  12. ^ Titus, Christa (July 5, 2017). "Poison's 10 Best Songs: Critic's Picks". Billboard. Retrieved September 18, 2022.
  13. ^ Silver, Michael (June 13, 2017). "The 10 Best Poison Songs". OC Weekly. Retrieved September 18, 2022.
  14. ^ Kent, David (1993). Australian Chart Book 1970–1992 (illustrated ed.). St Ives, N.S.W.: Australian Chart Book. p. 180. ISBN 0-646-11917-6.
  15. ^ "Loggins & Messina – Your Mama Don't Dance" (in Dutch). Ultratop 50. Retrieved July 8, 2018.

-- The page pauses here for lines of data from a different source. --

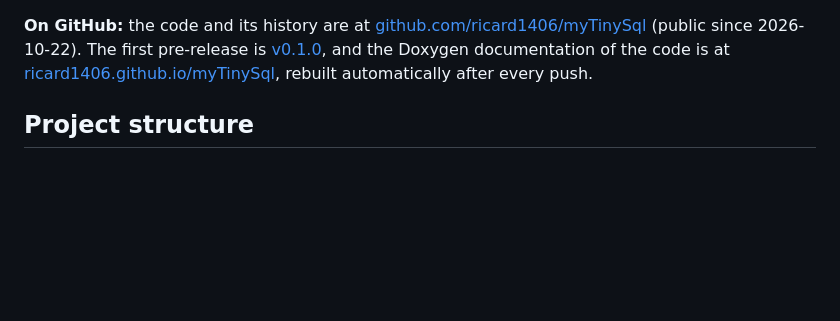
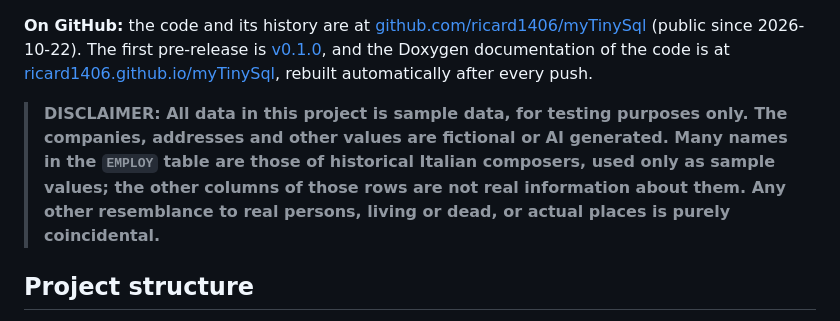
Before and after one commit to ricard1406/myTinySql, a Markdown page: docs/project-guide.md, the part around the change. GitHub-like rendering; blank space fills up the shorter version.

Commit message:
Docs: add the disclaimer to the project guide
Co-Authored-By: Claude Opus 5.5 <noreply@anthropic.com>

```diff
--- a/docs/project-guide.md
+++ b/docs/project-guide.md
@@ -23,6 +23,8 @@ What it supports:
 This guide describes the rewritten version. It was checked on 2026-10-20 by building with g++ 15.2 (no warnings) and running `make test` (6 test scripts, all passing).
 
 **On GitHub:** the code and its history are at [github.com/ricard1406/myTinySql](https://github.com/ricard1406/myTinySql) (public since 2026-10-22). The first pre-release is [v0.1.0](https://github.com/ricard1406/myTinySql/releases/tag/v0.1.0), and the Doxygen documentation of the code is at [ricard1406.github.io/myTinySql](https://ricard1406.github.io/myTinySql/), rebuilt automatically after every push.
+
+> **DISCLAIMER: All data in this project is sample data, for testing purposes only. The companies, addresses and other values are fictional or AI generated. Many names in the `EMPLOY` table are those of historical Italian composers, used only as sample values; the other columns of those rows are not real information about them. Any other resemblance to real persons, living or dead, or actual places is purely coincidental.**
 
 ## Project structure
 
```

  16. ^ "RPM Top 100 Singles - February 3, 1973" (PDF).
  17. ^ "Item Display – RPM – Library and Archives Canada". Collectionscanada.gc.ca. February 17, 1973. Retrieved December 6, 2020.
  18. ^ "Loggins & Messina – Your Mama Don't Dance" (in Dutch). Single Top 100. Retrieved July 8, 2018.
  19. ^ "flavour of new zealand – search listener". Flavourofnz.co.nz. Retrieved October 8, 2016.
  20. ^ "Poison – Your Mama Don't Dance". ARIA Top 50 Singles. Retrieved August 21, 2020.
  21. ^ RPM Top Singles – May 8, 1989 RPM Magazine
  22. ^ "Eurochart Hot 100 Singles". Music & Media. Vol. 6, no. 20. May 20, 1989. p. 20.
  23. ^ "The Irish Charts – Search Results – Your Mama Don't Dance". Irish Singles Chart. Retrieved May 15, 2023.
  24. ^ "Poison – Your Mama Don't Dance". Top 40 Singles. Retrieved August 21, 2020.
  25. ^ "Official Singles Chart Top 100". Official Charts Company. Retrieved August 21, 2020.
  26. ^ "Poison Chart History (Hot 100)". Billboard. Retrieved August 21, 2020.
  27. ^ "Poison Chart History (Mainstream Rock)". Billboard. Retrieved August 21, 2020.
  28. ^ "RPM Top 100 Singles of '73 - December 29, 1973" (PDF).
  29. ^ "Top 100 Hits of 1973/Top 100 Songs of 1973". Musicoutfitters.com. Retrieved October 8, 2016.
  30. ^ "The Official New Zealand Music Chart".

External links edit